Jupiter and Venus are really far apart. Hundreds of millions of miles apart. But to early risers Monday morning, it looked like the two brightest planets in the solar system were almost on top of each other.
It was a rare — and stunning sight.
NASA’s Jet Propulsion Laboratory says that at their closest point, the planets were 0.3 degrees apart. That’s smaller than the diameter of the full moon.
If you missed this stunning early-morning planetary display, don’t fret it. You’ll get another chance Tuesday about 45 minutes before sunrise. One caveat: They won’t be as close to each other.
The phenomenon is called a conjunction. It’s not uncommon, but it’s rare to see them so close. “The planets will appear to move past each other forming what looks like a brilliant double star,” NASA said in a video touting the event.

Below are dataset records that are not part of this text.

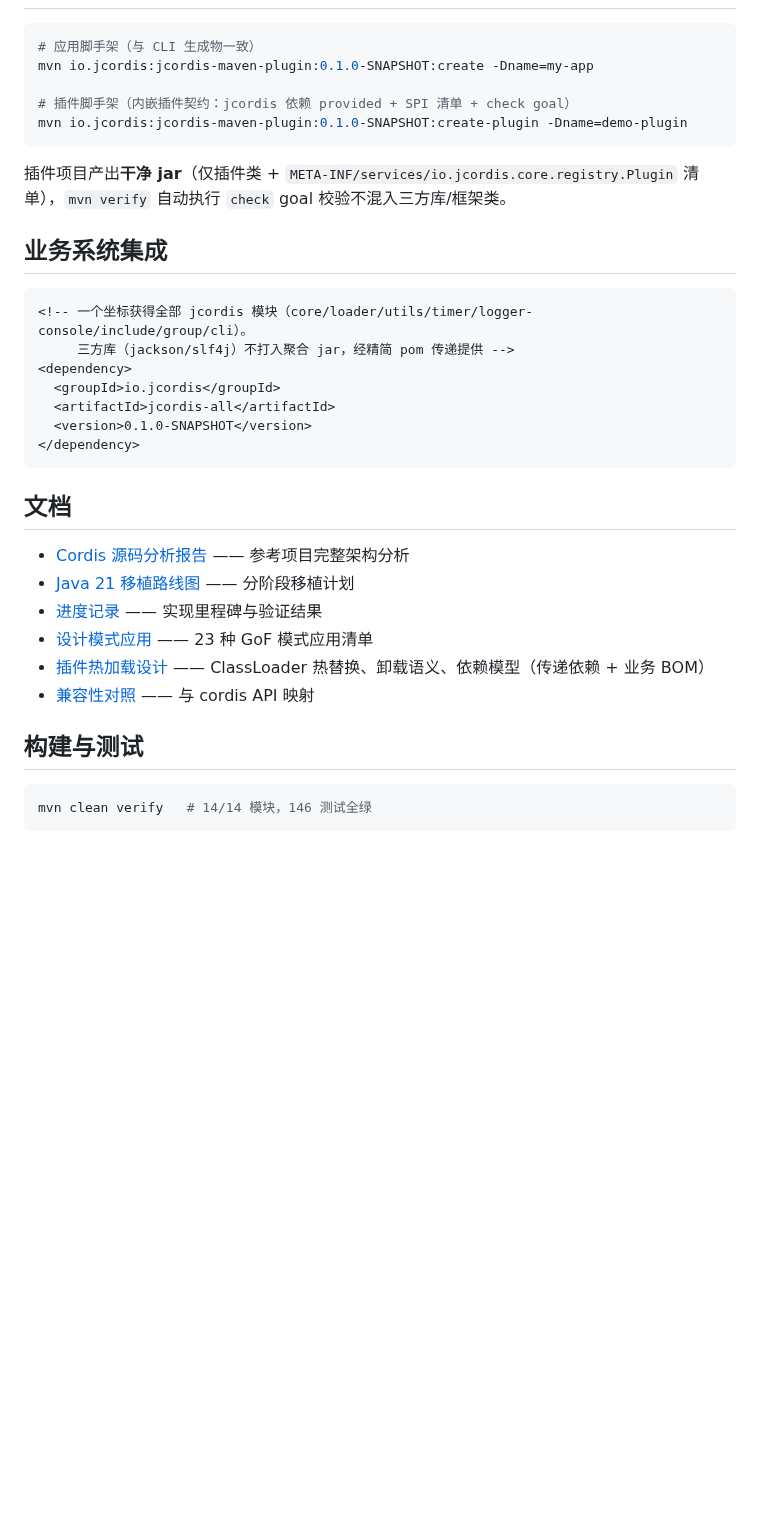
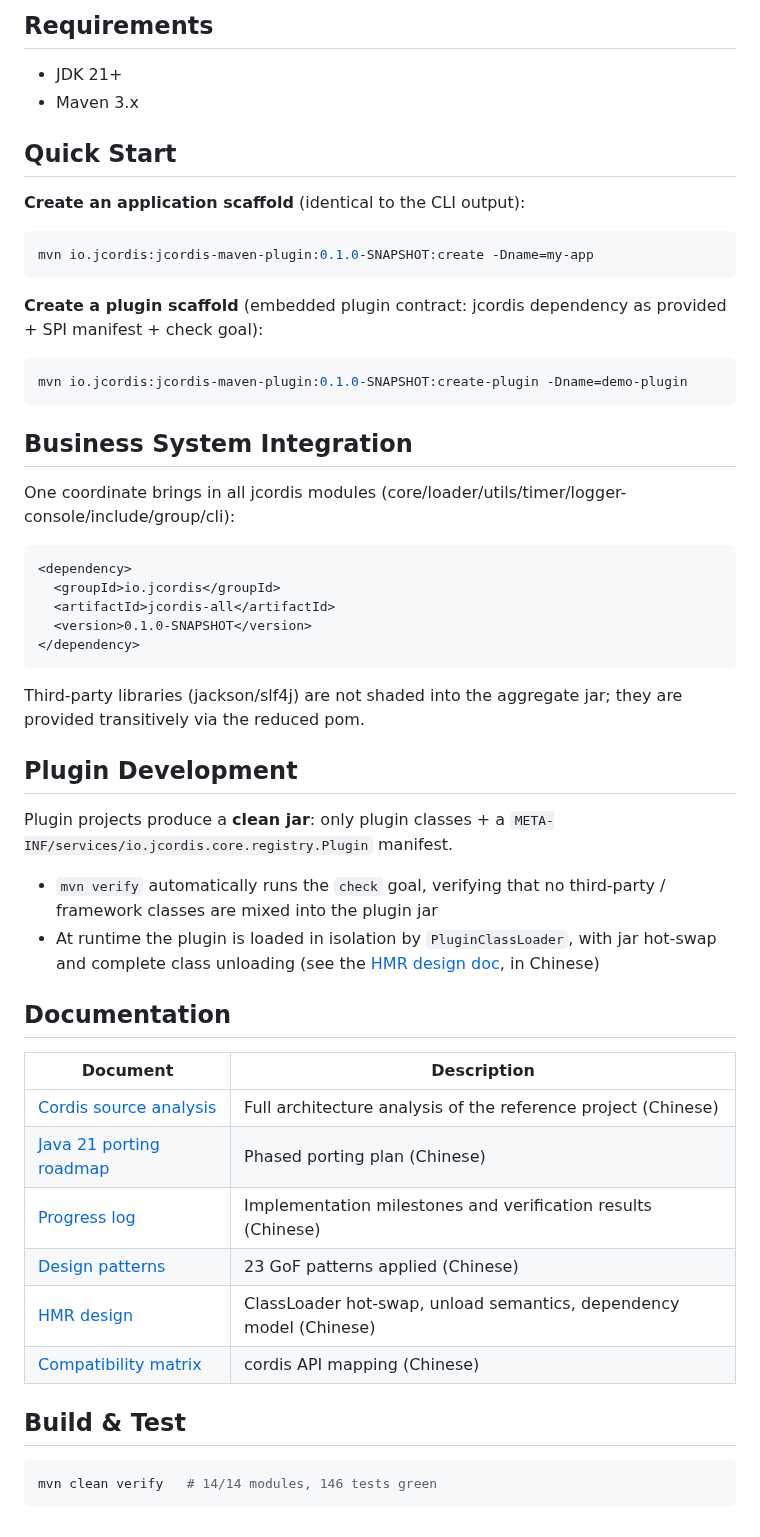
Before and after one commit to yhnnhyyhnn/jcordis, a Markdown page: README.md, the part around one of its changes. GitHub-like rendering; blank space fills up the shorter version.

````diff
--- a/README.md
+++ b/README.md
@@ -28,19 +56,27 @@ Java 21 实现的 **Cordis** —— 时空可组合性元框架（Meta-Framework
+## Requirements
+
+- JDK 21+
+- Maven 3.x
+
+## Quick Start
+
+**Create an application scaffold** (identical to the CLI output):
 
 ```bash
-# 应用脚手架（与 CLI 生成物一致）
 mvn io.jcordis:jcordis-maven-plugin:0.1.0-SNAPSHOT:create -Dname=my-app
+```
 
-# 插件脚手架（内嵌插件契约：jcordis 依赖 provided + SPI 清单 + check goal）
+**Create a plugin scaffold** (embedded plugin contract: jcordis dependency as provided + SPI manifest + check goal):
+
+```bash
 mvn io.jcordis:jcordis-maven-plugin:0.1.0-SNAPSHOT:create-plugin -Dname=demo-plugin
 ```
 
-插件项目产出**干净 jar**（仅插件类 + `META-INF/services/io.jcordis.core.registry.Plugin` 清单），`mvn verify` 自动执行 `check` goal 校验不混入三方库/框架类。
+## Business System Integration
 
-## 业务系统集成
+One coordinate brings in all jcordis modules (core/loader/utils/timer/logger-console/include/group/cli):
 
 ```xml
-<!-- 一个坐标获得全部 jcordis 模块（core/loader/utils/timer/logger-console/include/group/cli）。
-     三方库（jackson/slf4j）不打入聚合 jar，经精简 pom 传递提供 -->
 <dependency>
   <groupId>io.jcordis</groupId>
   <artifactId>jcordis-all</artifactId>
@@ -48,17 +84,28 @@ mvn io.jcordis:jcordis-maven-plugin:0.1.0-SNAPSHOT:create-plugin -Dname=demo-plu
 </dependency>
 ```
 
-## 文档
+Third-party libraries (jackson/slf4j) are not shaded into the aggregate jar; they are provided transitively via the reduced pom.
 
-- [Cordis 源码分析报告](./docs/cordis-analysis.md) —— 参考项目完整架构分析
-- [Java 21 移植路线图](./docs/roadmap.md) —— 分阶段移植计划
-- [进度记录](./docs/progress.md) —— 实现里程碑与验证结果
-- [设计模式应用](./docs/patterns.md) —— 23 种 GoF 模式应用清单
-- [插件热加载设计](./docs/hmr-design.md) —— ClassLoader 热替换、卸载语义、依赖模型（传递依赖 + 业务 BOM）
-- [兼容性对照](./docs/compatibility.md) —— 与 cordis API 映射
+## Plugin Development
 
-## 构建与测试
+Plugin projects produce a **clean jar**: only plugin classes + a `META-INF/services/io.jcordis.core.registry.Plugin` manifest.
+
+- `mvn verify` automatically runs the `check` goal, verifying that no third-party / framework classes are mixed into the plugin jar
+- At runtime the plugin is loaded in isolation by `PluginClassLoader`, with jar hot-swap and complete class unloading (see the [HMR design doc](docs/hmr-design.md), in Chinese)
+
+## Documentation
+
+| Document | Description |
+|---|---|
+| [Cordis source analysis](docs/cordis-analysis.md) | Full architecture analysis of the reference project (Chinese) |
+| [Java 21 porting roadmap](docs/roadmap.md) | Phased porting plan (Chinese) |
+| [Progress log](docs/progress.md) | Implementation milestones and verification results (Chinese) |
+| [Design patterns](docs/patterns.md) | 23 GoF patterns applied (Chinese) |
+| [HMR design](docs/hmr-design.md) | ClassLoader hot-swap, unload semantics, dependency model (Chinese) |
+| [Compatibility matrix](docs/compatibility.md) | cordis API mapping (Chinese) |
+
+## Build & Test
 
 ```bash
-mvn clean verify   # 14/14 模块，146 测试全绿
+mvn clean verify   # 14/14 modules, 146 tests green
 ```
````
Also changed, not shown: other parts of README.md (+47 -19 lines), README.zh-CN.md (added, +111 -0 lines), docs/cordis-analysis.md (+1 -1 lines), docs/progress.md (+9 -9 lines), docs/architecture.png (added), 2 other files.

In southeastern Spain, Néstor Mateos Ramos filmed the planets for 7 minutes and then sped up the video to show their path through the sky.
Photographer Irv Bartlett got these photos of the planets over the Palace Pier in Brighton, United Kingdom.
Astronomy photographer Alan Dyer was also up before dawn to see the conjunction over southeastern Alberta, Canada.
Because the two planets are so bright, you can see the display with your naked eye — but you do need to be careful not to stare into the sun as it rises.